After losing Game 1 of the four-game series against the last-place-in-their-division Texas Rangers, the Red Sox woke up long enough to win the following three to maintain their tenuous hold on the division. They’re 14-5 on the road, 25-9 overall, still the best record in baseball.
But the wolf is at the door, or rather, to mix metaphors, the Red Sox are heading straight into the lion’s den. With a 1-game lead over their pinstriped rivals, they head to the Bronx to face them for the first time since the April series, when Joe Kelly and Tyler Austin got into a bench-and-bullpen-clearing brawl that resulted in numerous ejections and suspensions.
It kills me to say, but the Yankees have been hot, going 18-3 since the series in Boston. Their rookie pitched 6 no-hit innings today, and they came back from a 4-0 deficit to beat Cleveland. They’re not going to be easy to beat for a Red Sox team that hasn’t even been good at beating bad teams.
It’s not exactly an ideal time for the Sox to face the Yanks, as David Price has resumed pitching like nothing short of a disaster, Drew Pomeranz is not even close to being the pitcher he was last year, Jackie Bradley Jr. can’t seem to hit anything, and Mookie Betts exited today’s game after being hit by a ball. The team says it’s been diagnosed as a contusion, but Mookie might need more than one day’s rest before returning to the lineup. Considering he had his second 3-homer game of the season earlier this week, the Red Sox will probably need him to compete with Judge, Stanton, Sanchez, and the rest of the pinstriped pack. Chris Sale pitched a magnificent 7 innings today, so he won’t even face the Yankees.

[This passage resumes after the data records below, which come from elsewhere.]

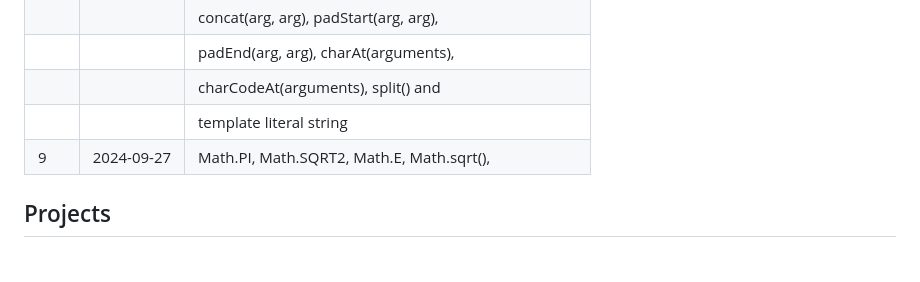
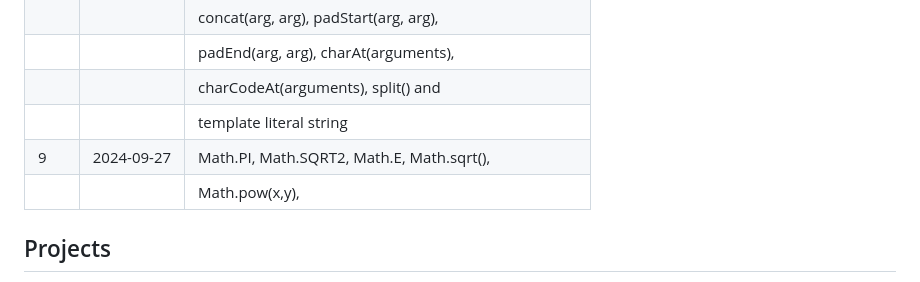
Before and after one commit to Sanjeev98singh/100-Days-Of-Javascript, a Markdown page: README.md, the part around the change. Rendered like a GitHub page.

```diff
--- a/README.md
+++ b/README.md
@@ -45,6 +45,7 @@ This repository is a personal challenge to improve my JavaScript skills by codin
 |     |            | charCodeAt(arguments), split() and               |
 |     |            | template literal string                          |
 | 9   | 2024-09-27 | Math.PI, Math.SQRT2, Math.E, Math.sqrt(),        |
+|     |            | Math.pow(x,y),
 ## Projects
 
 1. **Project Name**: Description of the project and key features.
```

With the lead dwindled down to one game, it’s a stressful situation. But it’s also exciting as hell to see the two hottest teams – who also happen to have hated each other since the beginning of time – face each other. The rivalry may never return to 2004 status, but we’re definitely deep in it. Whether or not we see more literal punches thrown in this series, it’s safe to say it’ll be a fight to the finish.
Photo: New York Times